Song Without a Name, the debut feature from Peruvian director Melina León, dramatises a real-life case of human trafficking in Lima in the 1980s. The film, which debuted at Cannes and won the Cinevision Award at the Munich Film Festival, is shot in a black-and-white 4:3 aspect ratio, which lends a journalistic style, heightening the resonance of the true story. It's a tragic postcard from the past, told in a restrained, poetic style. Though meandering at times, it's largely a powerful portrait of a mother's grief and the pursuit of justice.

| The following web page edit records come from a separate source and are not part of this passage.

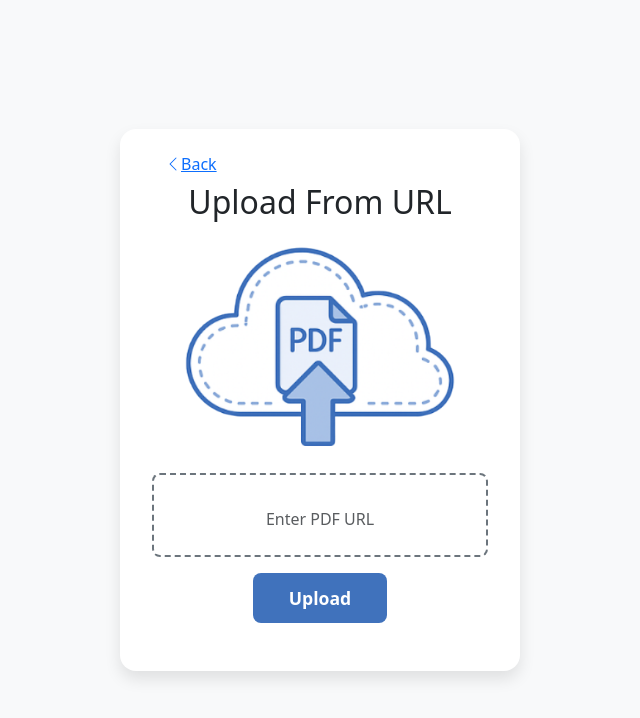
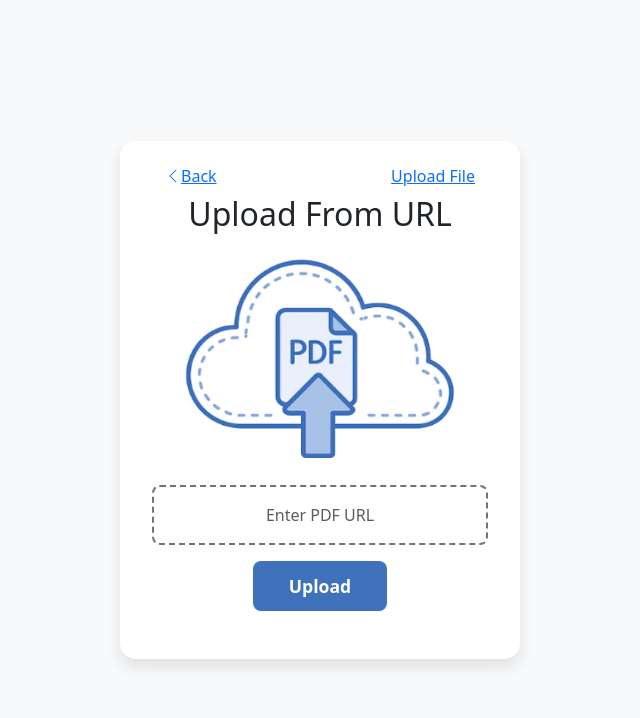
Before and after one commit to Tonmoy-120/pdf-server, a Flask app: page /upload-url in a window 1280 px wide. Shown: the top 718 px of the page, without its empty margins (320-960 px from the left). Run offline with Flask 3, Linux system fonts and the light colour scheme; some libraries are stand-ins or nearby versions.

Commit message:
upload fixed

```diff
--- a/static/css/upload_url.css
+++ b/static/css/upload_url.css
@@ -68,7 +68,8 @@ body {
     outline: none;
     font-size: 1rem;
     text-align: center;
-    padding: 0.5rem 0;
+    padding: 0;
+    margin: 0!important;
     color: #333;
 }
 
--- a/templates/upload.html
+++ b/templates/upload.html
@@ -16,8 +16,9 @@
           <svg xmlns="http://www.w3.org/2000/svg" width="16" height="16" fill="currentColor" class="bi bi-chevron-left" viewBox="0 0 16 16">
             <path fill-rule="evenodd" d="M11.354 1.646a.5.5 0 0 1 0 .708L5.707 8l5.647 5.646a.5.5 0 0 1-.708.708l-6-6a.5.5 0 0 1 0-.708l6-6a.5.5 0 0 1 .708 0"/>
           </svg>
-        Back</a>
-        <a href="#" type="button" class="btn back-btn btn-link" >
+          Back
+        </a>
+        <a href="/upload-url" type="button" class="btn back-btn btn-link" >
           Upload url
         </a>
       </div>
--- a/templates/upload_url.html
+++ b/templates/upload_url.html
@@ -18,6 +18,9 @@
               d="M11.354 1.646a.5.5 0 0 1 0 .708L5.707 8l5.647 5.646a.5.5 0 0 1-.708.708l-6-6a.5.5 0 0 1 0-.708l6-6a.5.5 0 0 1 .708 0"/>
           </svg>
           Back
+          <a href="/upload" type="button" class="btn back-btn btn-link" >
+            Upload File
+          </a>
         </a>
       </div>
       <h2 class="mb-3 heading">Upload From URL</h2>
```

Song Without a Name opens with Andean couple Georgina and Leo trekking through the wind from their hillside shack to the bus that takes them to Lima. Georgina, heavily pregnant and selling potatoes on the roadside, hears a radio advertisement offering safe childbirth assistance. But when she has her daughter at a downtown clinic, she's whisked away instantly for check-ups, and when Georgina returns the next day, the clinic is deserted and her baby is gone.
Newcomer Pamela Mendoza is brilliant as Georgina, who, destroyed with grief, pleads with ignorant law enforcement officials for assistance. Eventually, she enlists the help of a journalist, Pedro Campos (Tommy Parraga), a character who honours León's own father, a reporter who first broke the real-life trafficking case. Campos has his own sweet subplot in which a flirtation with an actor develops into a touching relationship, which allows León to depict attitudes towards homosexuality in 1980s Peru and how they would have affected Campos' ability to work and live as his true self.
Song Without A Name's slow pace certainly commands concentration from the audience, but as Pedro and Georgina come closer to the truth, the grace of León's visual style deepens the emotion of Georgina's plight. A touching final shot, lingering on Georgina's open, grieving face, brings the tender story to a beautiful, heartbreaking finish.
Song Without A Name
Cast: Pamela Mendoza, Tommy Párraga, Lucio Rojas (Leo Quipse)
Director: Melina León
Running Time: 97 minutes
Rating: M (adult themes)
Verdict: A gently constructed reflection of real-life tragedy
When: Screens again July 23, Academy Cinemas, 1.45pm; July 30, Academy Cinemas, 8.15pm